Kyle Copeland and Marc Hirt established China Doll in 1981, climbing the route to the top in five pitches at 5.9 A3+. Later, the first 25 feet were freed at 5.11, but left the wall’s most prominent feature, an increasingly steep, right-arching thin crack, open for a first free ascent.

In the late 1980s, Bob Horan worked this section on trad gear, and thought that it might be 5.13c/d. The gear was cruxy, so Horan added bolts to the route and sent the second pitch in 1996.

“In the past,” said Horan, “I have sent some beautiful lines with marginal gear, and they went unrepeated because of this. I felt, ‘What a waste. A beautiful line that only a few people will ever want to get up the nerve to send.’ After putting all that time into it, I figured why not make it so you can do it safely?”

With the new bolts, Horan thought China Doll might only be 5.13b, though it is now called 5.13c since a foothold fell off. Adam Stack eschewed the bolts for the route’s first traditional ascent. Despite his stylistic improvement, the bolts stayed in and China Doll remained a popular project for burly sport climbers.

As a clip up, China Doll ended at the anchors Horan had placed to work the moves out on toprope. As a trad climb, however, it ended arbitrarily, and there was an even harder-looking extension to the crack, one that had been spared the addition of bolts. Chris Weidner added an anchor at a good stance at the end of the splitter climbing, allowing FFA aspirants to try to free China Doll’s second pitch. Weidner, Mike Patz, Luna Keely and others tried, though honors again went to Adam Stack, who thought this extension by itself might be 5.13c/d.

Patz, for one, thought the crack should be climbed in modern trad style: as one long pitch, with gear placed on lead. “At the time, I could not fathom myself doing it,” he said. “I thought Adam, a 5.14+ climber, would go ahead and do it. But Adam didn’t take it on.”

Mike Patz, 23 years old, is quiet and intensely driven.

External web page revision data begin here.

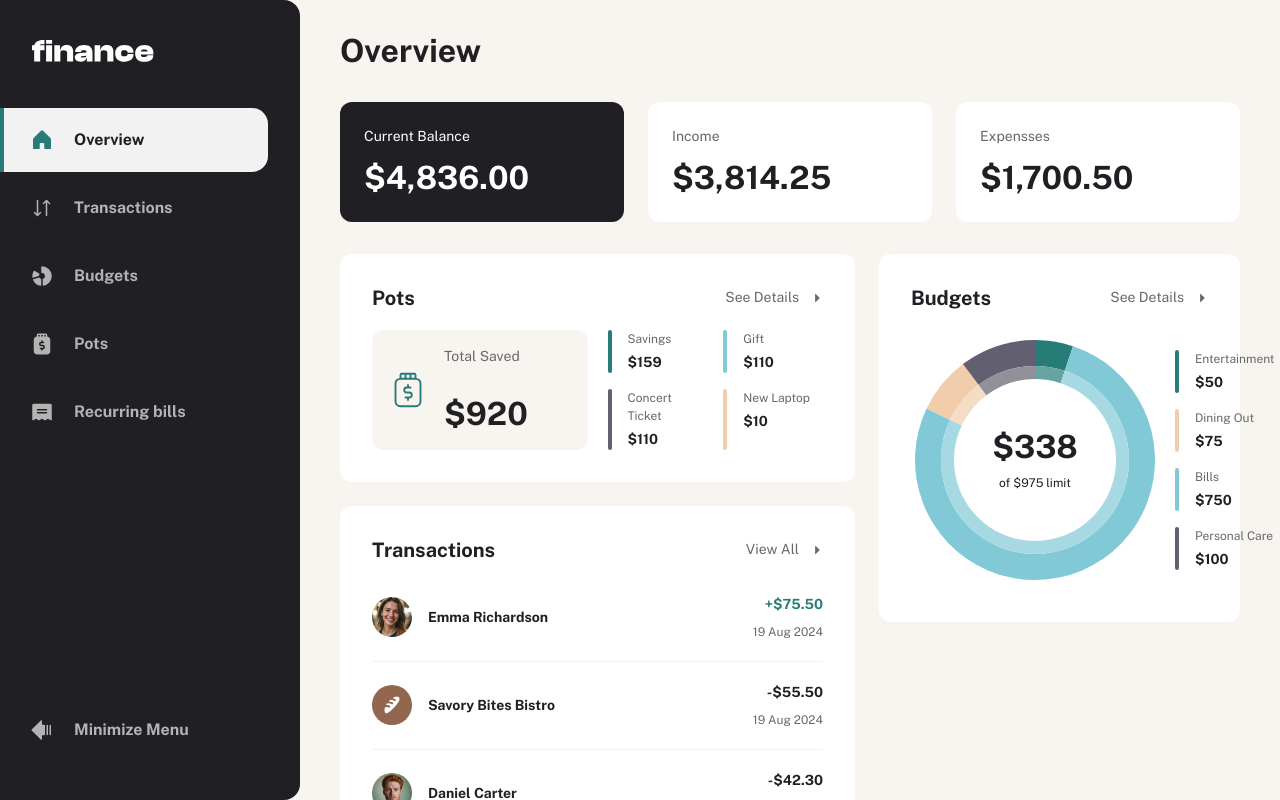
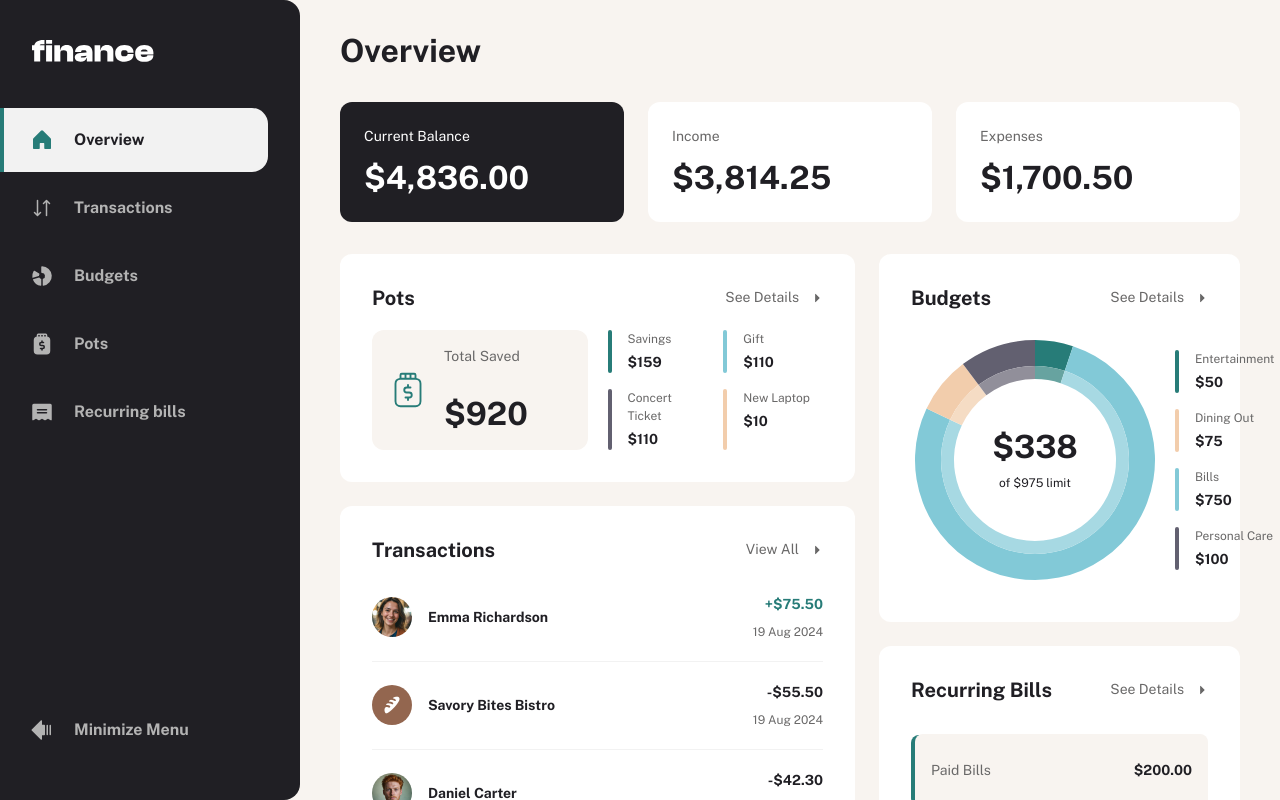
Before and after one commit to pjevic/personal-finance-app, a Next.js app: page / in a window 1280 px wide. Built offline with nearby package versions, Linux system fonts and the light colour scheme.

Commit message:
Overview: Recurring Bills

```diff
--- a/src/app/page.js
+++ b/src/app/page.js
@@ -5,12 +5,31 @@ import BoxDetails from "@/feature/overview/BoxDetails";
 import Pots from "@/feature/overview/Pots";
 import Budgets from "@/feature/overview/Budgets";
 import TransactionItem from "@/feature/overview/TransactionItem";
+import BillInfo from "@/feature/overview/BillInfo";
 
+import { getRecurringBills } from "@/utils/helpers";
 import { balance, pots, budgets, transactions } from "../data/data.json";
 
 import style from "./page.module.scss";
 
 export default function Page() {
+  const recurringBills = getRecurringBills(transactions);
+
+  const totalAmountOfPaidBills = recurringBills
+    .filter((bill) => bill.status === "paid")
+    .reduce((acc, cur) => acc + Math.abs(cur.amount), 0)
+    .toFixed(2);
+
+  const totalAmountOfDueSoonBills = recurringBills
+    .filter((bill) => bill.status === "soon")
+    .reduce((acc, cur) => acc + Math.abs(cur.amount), 0)
+    .toFixed(2);
+
+  const totalAmountOfUpcommingBills = recurringBills
+    .filter((bill) => bill.status !== "paid")
+    .reduce((acc, cur) => acc + Math.abs(cur.amount), 0)
+    .toFixed(2);
+
   return (
     <div className={style.overview}>
       <h1 className={style.heading}>Overview</h1>
@@ -22,8 +41,8 @@ export default function Page() {
         <div className={style.income}>
           <Box title="Income" sum={balance.income} />
         </div>
-        <div className={style.expensses}>
-          <Box title="Expensses" sum={balance.expenses} />
+        <div className={style.expenses}>
+          <Box title="Expenses" sum={balance.expenses} />
         </div>
 
         <div className={style.pots}>
@@ -55,7 +74,25 @@ export default function Page() {
         </div>
 
         <div className={style.bills}>
-          <BoxDetails title="Recurring Bills" to="/recurring-bills" />
+          <BoxDetails title="Recurring Bills" to="/recurring-bills">
+            <div className={style.billsBox}>
+              <BillInfo
+                type="Paid Bills"
+                value={totalAmountOfPaidBills}
+                color="#277c78"
+              />
+              <BillInfo
+                type="Total Upcoming"
+                value={totalAmountOfUpcommingBills}
+                color="#f2cdac"
+              />
+              <BillInfo
+                type="Due Soon"
+                value={totalAmountOfDueSoonBills}
+                color="#82c9d7"
+              />
+            </div>
+          </BoxDetails>
         </div>
       </div>
     </div>
--- a/src/app/page.module.scss
+++ b/src/app/page.module.scss
@@ -26,7 +26,7 @@
       grid-column: 5/9;
     }
 
-    .expensses {
+    .expenses {
       grid-column: 9/-1;
     }
 
@@ -41,7 +41,7 @@
 
     .transactions {
       grid-column: 1/8;
-      grid-row: span 2;
+      grid-row: span 3;
 
       .transactionsBox {
         margin-top: 1.2rem;
@@ -50,6 +50,10 @@
 
     .bills {
       grid-column: 8/-1;
+
+      .billsBox {
+        margin-top: 3.2rem;
+      }
     }
   }
 }
--- /dev/null
+++ b/src/feature/overview/BillInfo.jsx
@@ -0,0 +1,19 @@
+/** @format */
+
+import style from "./BillInfo.module.scss";
+
+import { formatToDollars } from "@/utils/helpers";
+
+function BillInfo({ type, value, color }) {
+  return (
+    <div className={style.containerMain}>
+      <div className={style.containerSub}>
+        <p className={style.type}>{type}</p>
+        <p className={style.value}>{formatToDollars(Number(value))}</p>
+        <span className={style.line} style={{ backgroundColor: color }}></span>
+      </div>
+    </div>
+  );
+}
+
+export default BillInfo;
--- /dev/null
+++ b/src/feature/overview/BillInfo.module.scss
@@ -0,0 +1,47 @@
+/** @format */
+
+@use "../../styles/abstracts/variables.scss" as var;
+@use "../../styles/abstracts/mixins.scss" as mix;
+
+.containerMain {
+  position: relative;
+
+  z-index: 200;
+
+  &:not(:last-child) {
+    margin-bottom: 1.2rem;
+  }
+
+  .containerSub {
+    background-color: var.$color-primary-beige-100;
+    padding: 2.6rem 1.6rem;
+    border-radius: 0.8rem;
+
+    margin-left: 0.4rem;
+    z-index: 100;
+
+    display: flex;
+    align-items: center;
+    justify-content: space-between;
+
+    .type {
+      @include mix.textPreset(4);
+      color: var.$color-gray-500;
+    }
+
+    .value {
+      @include mix.textPreset(4, true);
+    }
+
+    .line {
+      position: absolute;
+      top: 0;
+      left: 0;
+      width: 16px;
+      height: 98%;
+      border-radius: 0.8rem;
+      z-index: -10;
+      transform: translateY(1px);
+    }
+  }
+}
--- a/src/utils/helpers.js
+++ b/src/utils/helpers.js
@@ -43,3 +43,53 @@ export const formatDate = (dateString) => {
     year: "numeric",
   }).format(date);
 };
+
+export const formatDay = (dayString) => {
+  const day = parseInt(dayString, 10);
+  const suffixes = { 11: "th", 12: "th", 13: "th", 1: "st", 2: "nd", 3: "rd" };
+  const lastDigit = day % 10;
+
+  if (suffixes[day]) return `${day}${suffixes[day]}`;
+  return `${day}${suffixes[lastDigit] || "th"}`;
+};
+
+export const getNext14Days = () => {
+  const days = [];
+  const today = new Date();
+
+  for (let i = 0; i <= 14; i++) {
+    const tempDate = new Date(today);
+    tempDate.setDate(today.getDate() + i);
+    days.push(tempDate.getDate());
+  }
+
+  return days;
+};
+
+export const getStatus = (day) => {
+  const next14Days = getNext14Days();
+  const today = new Date().getDate();
+
+  if (next14Days.includes(day)) return "soon";
+  if (today >= day) return "paid";
+  return "";
+};
+
+export const getRecurringBills = (transactions) => {
+  return transactions
+    .filter(({ recurring }) => recurring)
+    .map((bill) => {
+      const date = new Date(bill.date);
+      const day = date.getDate();
+
+      const dueDate = new Date(date);
+      dueDate.setDate(date.getDate() + 14);
+
+      return {
+        ...bill,
+        due: `Monthly-${formatDay(day)}`,
+        dueDate: dueDate.toISOString(),
+        status: getStatus(day),
+      };
+    });
+};
```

He grew up in Grand Junction, Colorado, one of the most underrated climbing towns in the country, with easy access to desert cracks, the Black Canyon and Rifle. Patz became an accomplished trad and sport climber, with ascents like Zulu (5.14a) at Rifle under his belt.

Patz sent the bolted section of China Doll, clipping the steel, in 2004. He began working on linking the upper headwall this spring with Brian Kimball, also a Colorado native and a good sport climber gone trad.

==

Kimball became the first to link the complete China Doll in one long pitch on toprope, and thought it was solid at 5.14a. Though Kimball appeared closer to the FFA, it was Patz who freed the full version first on June 5.

Bill Ramsey belayed the ascent. “When I had belayed Mike on an earlier attempt, he protected the crux sequence with two nuts. On the send, he put in only one, and then went for it. At one point, he was looking at about a 40- or 50-foot fall onto a ramp. I was very happy not to find out what would’ve happened.”

Patz says he wouldn’t mind if someone removed Horan’s bolts, but because they were placed off to the side, he was never distracted by their presence. “I originally [used the bolts] and it was a nice route. But there are so many bolted climbs of all grades, while China Doll is a rare gem. A beautiful, sustained and protectable hard trad climb.”

He would mind, however, if someone decided to continue the bolt line up his extension.

“That would be horrible! Trad climbing is still rock climbing, and rock climbing is supposed to be hard! Trad climbing at your redpoint limit is a really rewarding form of climbing. I don’t know whether it was wrong to bolt China Doll 11 years ago, but given today’s standards, it is clearly wrong to bolt a splitter crack that takes bomber gear.”

Patz is slated to attend medical school at Harvard University this fall.